I’m fairly new to OpenGL rendering stuff, so this might be quite a basic thing to solve, or alternatively quite difficult. I’m not entirely sure, so it would certainly be useful to have the perspective of an expert!
For rendering large digital microscopy images, we need to split them up due to their huge size. Some of the 2D images are over 100000×100000 pixels, so even if the GPU has sufficient memory, it’s exceeding the max texture size by a long way. For 3D volumetric images we can again exceed the max texture size and also the GPU memory for multi-gigabyte images. The obvious thing to do is to split the images up into a series of small tiles and render them as a set of aligned quads (which is our current approach). In the case of 3D images, small cubes are used instead of tiles, though we haven’t got this finished yet; here we would be using proxy geometry and/or ray casting to render the volume.
Within a single texture tile we get correct interpolation between pixels using GL_LINEAR for magnification and GL_LINEAR_MIPMAP_LINEAR for minification, and it looks just fine in both the 2D tile and 3D cubic texture cases. However, this all changes when we split into separate textures. Using GL_CLAMP_TO_EDGE, it looks like you will get seams between quads where there will not be any interpolation unlike within the quads (bad UTF-8-art):
┌────┐ ┌────┐ ┌────────┐ │····│▒│····│▒ ┌────┬────┐ │········│▒ │····│▒│····│▒ │····│····│▒ │········│▒ │····│▒│····│▒ │ab··│····│▒ │········│▒ │····│▒│····│▒ │····│····│▒ │········│▒ └────┘▒└────┘▒ │····│····│▒ │········│▒ ─→ ▒▒▒▒▒▒ ▒▒▒▒▒▒ ─→ ├────┼────┤▒ │········│▒ ┌────┐ ┌────┐ │····│····│▒ │········│▒ │····│▒│····│▒ │···c│d···│▒ │········│▒ │····│▒│····│▒ │····│····│▒ └────────┘▒ │····│▒│····│▒ │····│····│▒ ▒▒▒▒▒▒▒▒▒▒ │····│▒│····│▒ └────┴────┘▒ └────┘▒└────┘▒ ▒▒▒▒▒▒▒▒▒▒▒ ▒▒▒▒▒▒ ▒▒▒▒▒▒
Here, we have split an 8×8 texture into 4 4×4 textures. When these are rendered as adjacent quads, samples a and b will have correct interpolation. But there will be no interpolation between c and d because the 2D sampler won’t have access to the bordering texture, nor any knowledge of it. Likewise for all shared surfaces of cubes for 3D textures. What we really want here is for output to be pixel-for-pixel identical to the original case where the texture was not split and the samples were adjacent in the same texture. In the 3D case we would need to be able to ray cast through all the sub-cubes on the light past to do correct volume rendering; the cast ray can be re-started on the boundaries using proxy geometry, but we still have the same requirement for the 3D sampler to sample correctly at the texture boundaries and at different mipmap levels.
It also gets more complex when considering mipmaps since they will also be split (and if computed independently for the split tiles, will differ also).
I’m not sure if this is a common problem for other OpenGL users; the artifacts are probably not noticeable visually, but given that it’s for scientific visualisation, accuracy is a primary concern.

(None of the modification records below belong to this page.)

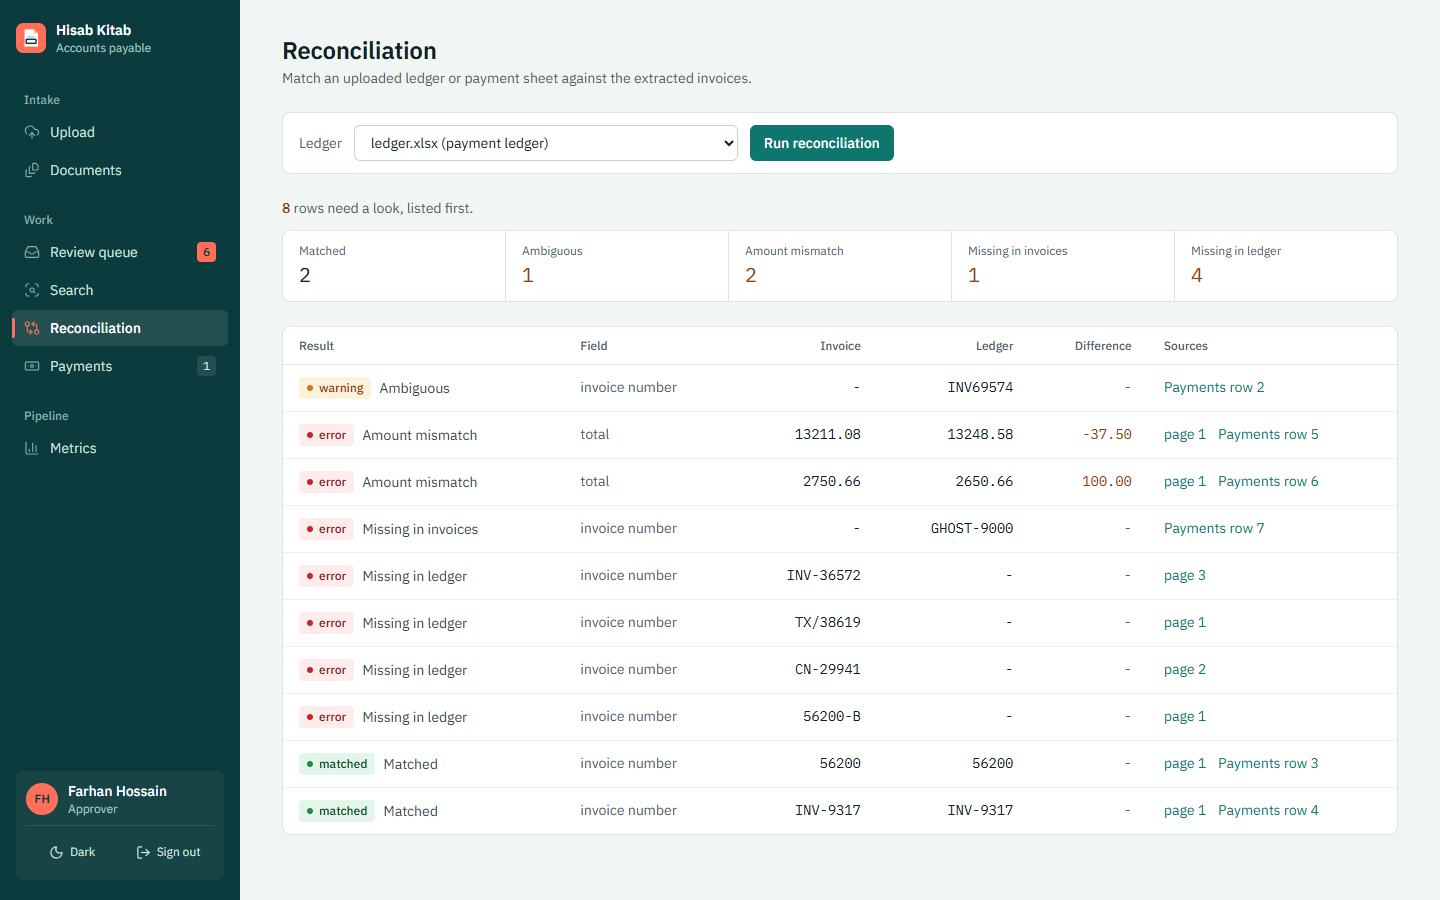
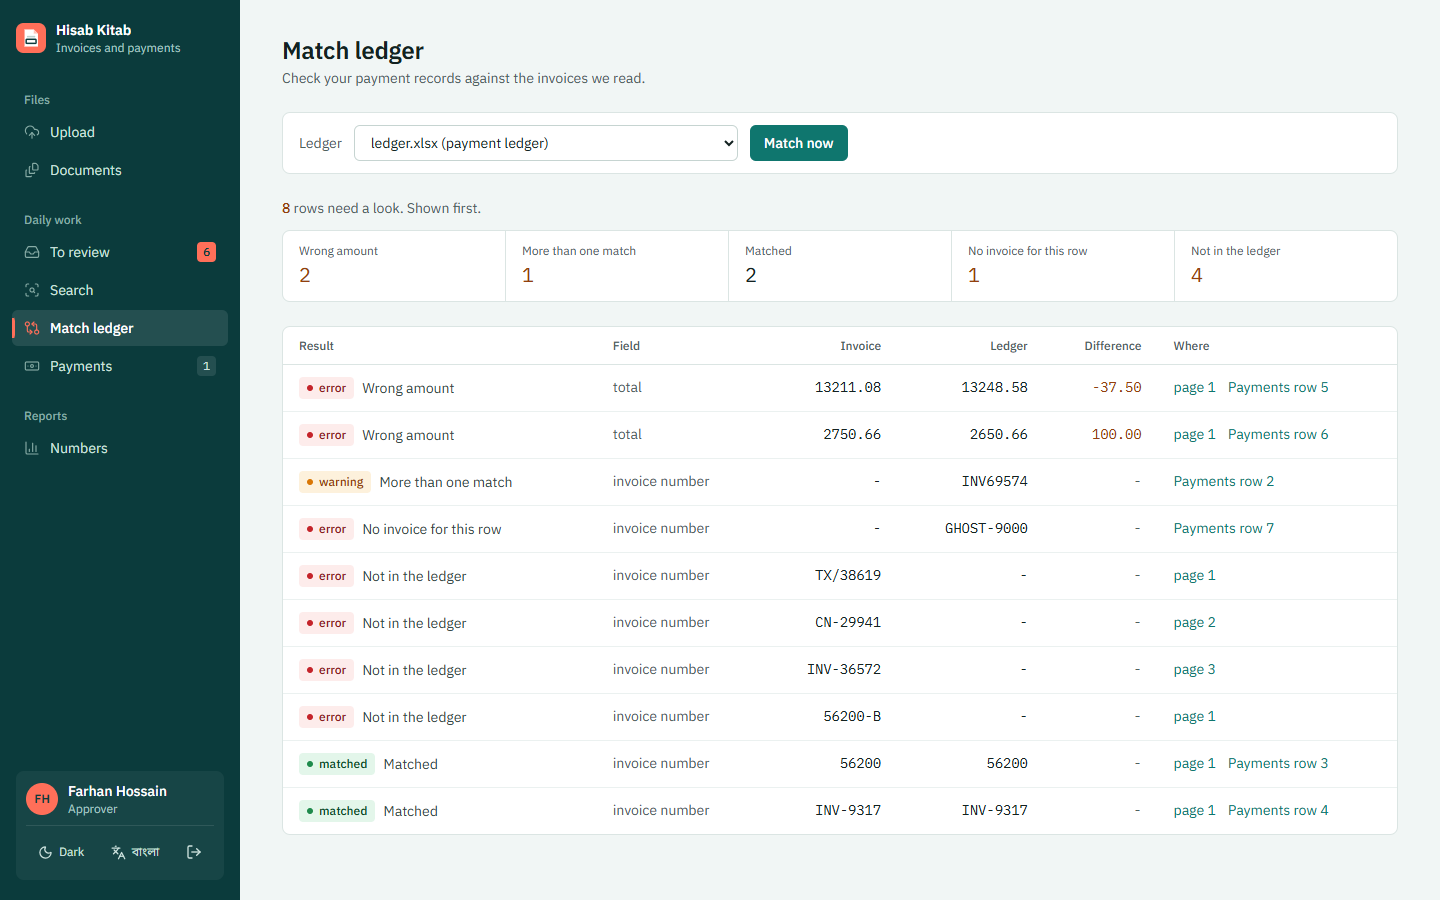
fix: keep sign out on one line, refresh screenshots

diff --git a/web/components/Nav.tsx b/web/components/Nav.tsx
@@ -111,9 +111,9 @@ function Me({ session }: { session: Session }) {
         className="flex h-9 flex-1 items-center justify-center gap-1.5 rounded-md text-xs text-[#cde2de] hover:bg-white/10 hover:text-white max-lg:h-11">
         <Languages size={15} aria-hidden /> {lang === "bn" ? "English" : "বাংলা"}
       </button>
-      <button type="button" onClick={() => setSession(null)}
-        className="flex h-9 flex-1 items-center justify-center gap-1.5 rounded-md text-xs text-[#cde2de] hover:bg-white/10 hover:text-white max-lg:h-11">
-        <LogOut size={15} aria-hidden /> {t("Sign out", "সাইন আউট")}
+      <button type="button" onClick={() => setSession(null)} title={t("Sign out", "সাইন আউট")} aria-label={t("Sign out", "সাইন আউট")}
+        className="flex h-9 w-10 flex-none items-center justify-center rounded-md text-[#cde2de] hover:bg-white/10 hover:text-white max-lg:h-11 max-lg:w-11">
+        <LogOut size={16} aria-hidden />
       </button>
       </div>
     </div>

I’ve read a few papers using OpenGL for splitting large volumes into smaller subsampled cubes, but they don’t appear to acknowledge or address the above issue.
If it’s possible to do more accurate sampling in the fragment shader using multiple textures, that would be something we could look at doing, but from my limited knowledge of the samplers the lookups are done in hardware by the texture unit including mipmap interpolation. If we could make that sample and interpolate between adjacent textures, that might be a solution. But maybe I’m not on the right track and there’s an even simpler solution.
If you have any insight into what we could do here, it would be very much appreciated!